Coulter held the position of announcer (and occasional actor in a sketch) on “Letterman” for 20 years until the series finale in 2015. He has since appeared in the 2015 Letterman documentary, “David Letterman: A Life on Television.” He reprized his announced role for Letterman in 2017 when the former late-night host was awarded the Mark Twain Award for American Humor at the Kennedy Center.

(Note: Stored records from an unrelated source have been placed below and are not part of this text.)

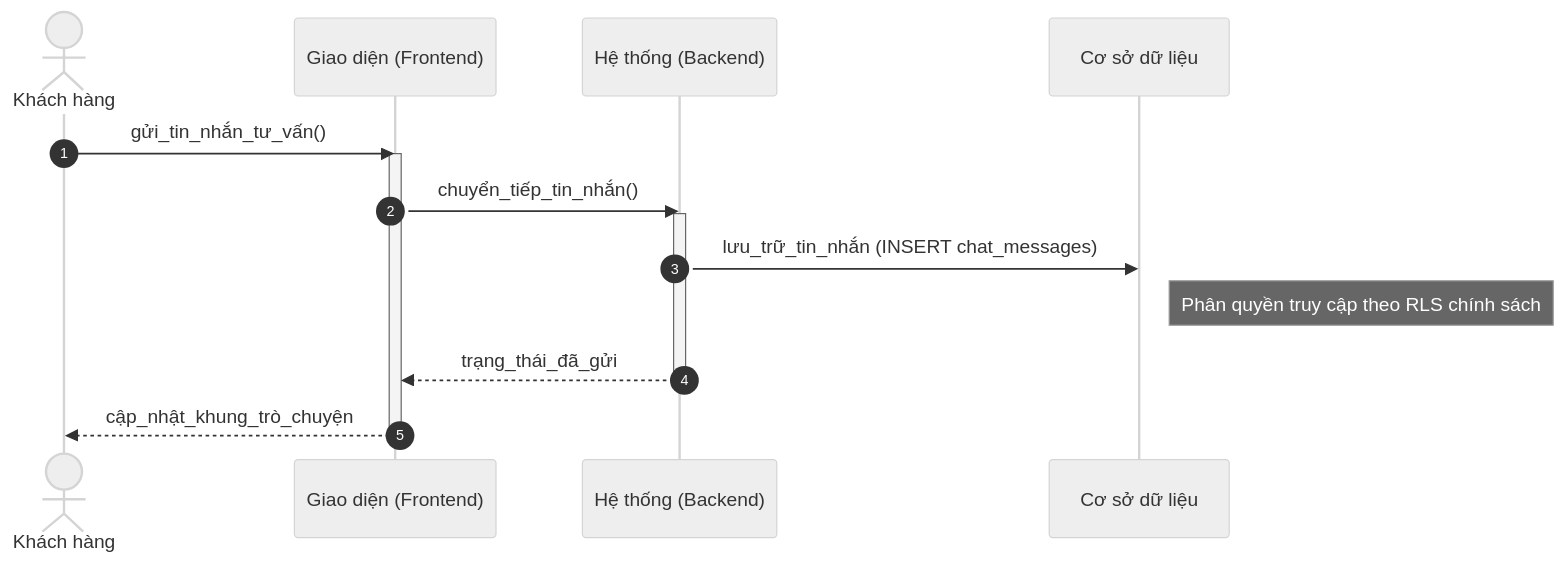
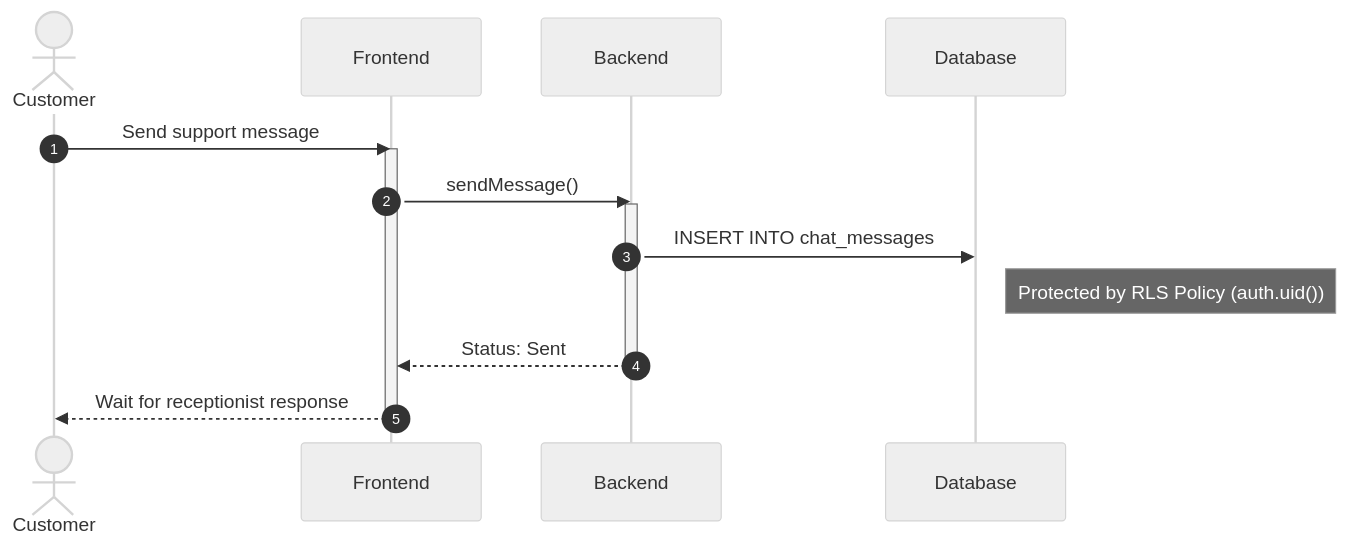
One commit to ngoctinn/Synapse changed the fifth of 8 diagrams in docs/design/sequences_simplified/customer_flows.md. Above: the diagram before and after it, drawn with Mermaid (neutral theme). The commit also changed other lines of this file and 4 other files, not shown here.

Commit message:
feat: add simplified sequence diagrams for authentication and core user flows.

````diff
--- a/docs/design/sequences_simplified/customer_flows.md
+++ b/docs/design/sequences_simplified/customer_flows.md
@@ -72,21 +122,21 @@
 ```mermaid
 sequenceDiagram
     autonumber
-    actor KH as Khách hàng
-    participant FE as Giao diện (Frontend)
-    participant BE as Hệ thống (Backend)
-    participant DB as Cơ sở dữ liệu
+    actor KH as Customer
+    participant FE as Frontend
+    participant BE as Backend
+    participant DB as Database
 
-    KH->>FE: gửi_tin_nhắn_tư_vấn()
+    KH->>FE: Send support message
     activate FE
-    FE->>BE: chuyển_tiếp_tin_nhắn()
+    FE->>BE: sendMessage()
     activate BE
 
-    BE->>DB: lưu_trữ_tin_nhắn (INSERT chat_messages)
-    Note right of DB: Phân quyền truy cập theo RLS chính sách
+    BE->>DB: INSERT INTO chat_messages
+    Note right of DB: Protected by RLS Policy (auth.uid())
 
-    BE-->>FE: trạng_thái_đã_gửi
+    BE-->>FE: Status: Sent
     deactivate BE
-    FE-->>KH: cập_nhật_khung_trò_chuyện
+    FE-->>KH: Wait for receptionist response
     deactivate FE
 ```
````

Prior to “Late Show”, Coulter was a popular voiceover artist and spokesperson for brands including Gillette, Michelin, CBS Cares, New York Mega Millions and USA Network. His other major announcement credits include “The $10,000 Pyramid,” “The $25,000 Pyramid,” “The Money Maze,” “To Tell the Truth”—where he replaced Wendell—and the 2003 Grammy Awards.